"Sambo," he at length exclaimed, addressing the man in the pea-jacket for the first time.
But I pulled my cap down over my eyes and buttoned up my pea-jacket.
“And very wet it seems to have made you,” said Holmes laying his hand upon the arm of the pea-jacket.
He was dressed in a pea-jacket and dungaree pants, but had no boots.
Forthwith he divested himself of his pea-jacket and stood ready for the final task.
Fortunate it was for him, that the cloth of his pea-jacket was not of the best quality.
“There,” cried Gunson, taking off the pea-jacket he wore, and throwing it to Esau.
He flung off his pea-jacket and possessed himself of An-ina's chair.
There was quite a suburban touch in a woman in evening dress being escorted by a man in a pea-jacket.
Put on your worst suit of clothes, and throw your pea-jacket into the boat.

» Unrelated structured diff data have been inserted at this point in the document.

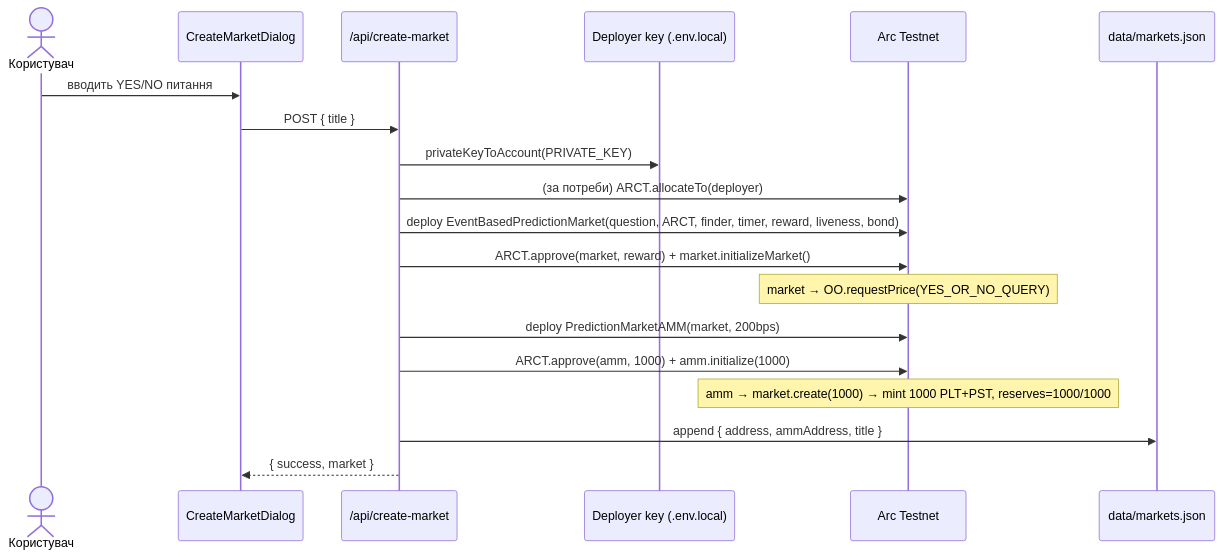
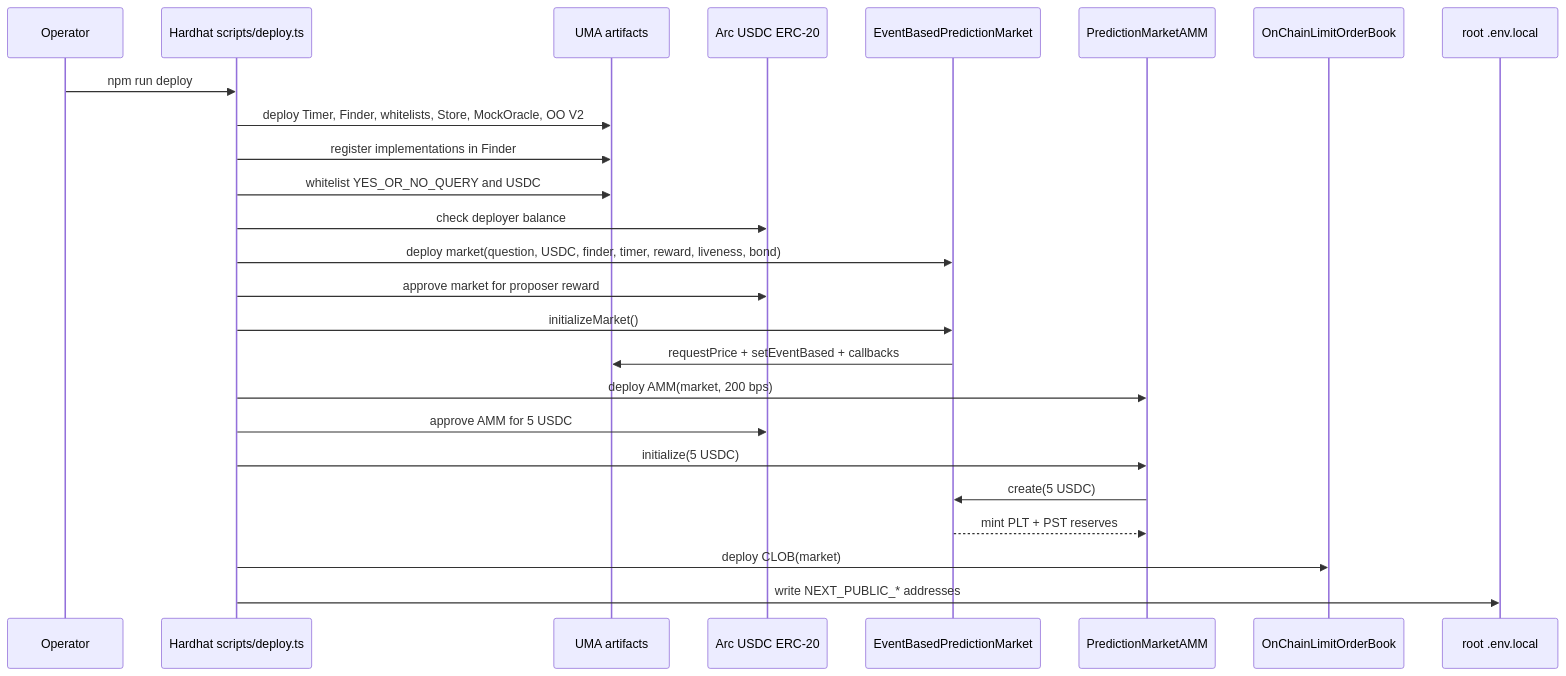
One commit to Kirashchuk/Predict-Edge changed the fourth of 9 diagrams in docs/architecture-diagram.md. Above: the diagram before and after it, drawn with Mermaid. The commit also changed other lines of this file and 42 other files, not shown here.

First line of the commit message:
Add on-chain CLOB limit order book + deploy ETH-market CLOB

````diff
--- a/docs/architecture-diagram.md
+++ b/docs/architecture-diagram.md
@@ -128,22 +126,28 @@
 ```mermaid
 sequenceDiagram
-    actor U as Користувач
-    participant UI as CreateMarketDialog
-    participant API as /api/create-market
-    participant DK as Deployer key (.env.local)
-    participant CH as Arc Testnet
-    participant DB as data/markets.json
+    participant Op as Operator
+    participant HH as Hardhat scripts/deploy.ts
+    participant UMA as UMA artifacts
+    participant USDC as Arc USDC ERC-20
+    participant MKT as EventBasedPredictionMarket
+    participant AMM as PredictionMarketAMM
+    participant CLOB as OnChainLimitOrderBook
+    participant Env as root .env.local
 
-    U->>UI: вводить YES/NO питання
-    UI->>API: POST { title }
-    API->>DK: privateKeyToAccount(PRIVATE_KEY)
-    API->>CH: (за потреби) ARCT.allocateTo(deployer)
-    API->>CH: deploy EventBasedPredictionMarket(question, ARCT, finder, timer, reward, liveness, bond)
-    API->>CH: ARCT.approve(market, reward) + market.initializeMarket()
-    Note over CH: market → OO.requestPrice(YES_OR_NO_QUERY)
-    API->>CH: deploy PredictionMarketAMM(market, 200bps)
-    API->>CH: ARCT.approve(amm, 1000) + amm.initialize(1000)
-    Note over CH: amm → market.create(1000) → mint 1000 PLT+PST, reserves=1000/1000
-    API->>DB: append { address, ammAddress, title }
-    API-->>UI: { success, market }
+    Op->>HH: npm run deploy
+    HH->>UMA: deploy Timer, Finder, whitelists, Store, MockOracle, OO V2
+    HH->>UMA: register implementations in Finder
+    HH->>UMA: whitelist YES_OR_NO_QUERY and USDC
+    HH->>USDC: check deployer balance
+    HH->>MKT: deploy market(question, USDC, finder, timer, reward, liveness, bond)
+    HH->>USDC: approve market for proposer reward
+    HH->>MKT: initializeMarket()
+    MKT->>UMA: requestPrice + setEventBased + callbacks
+    HH->>AMM: deploy AMM(market, 200 bps)
+    HH->>USDC: approve AMM for 5 USDC
+    HH->>AMM: initialize(5 USDC)
+    AMM->>MKT: create(5 USDC)
+    MKT-->>AMM: mint PLT + PST reserves
+    HH->>CLOB: deploy CLOB(market)
+    HH->>Env: write NEXT_PUBLIC_* addresses
 ```
````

1721, loan-translation of North Frisian pijekkat, from Dutch pijjekker, from pij "coarse woolen cloth" + jekker "jacket." Middle English had pee "coat of coarse, thick wool" (late 15c.). Related: Pea-coat.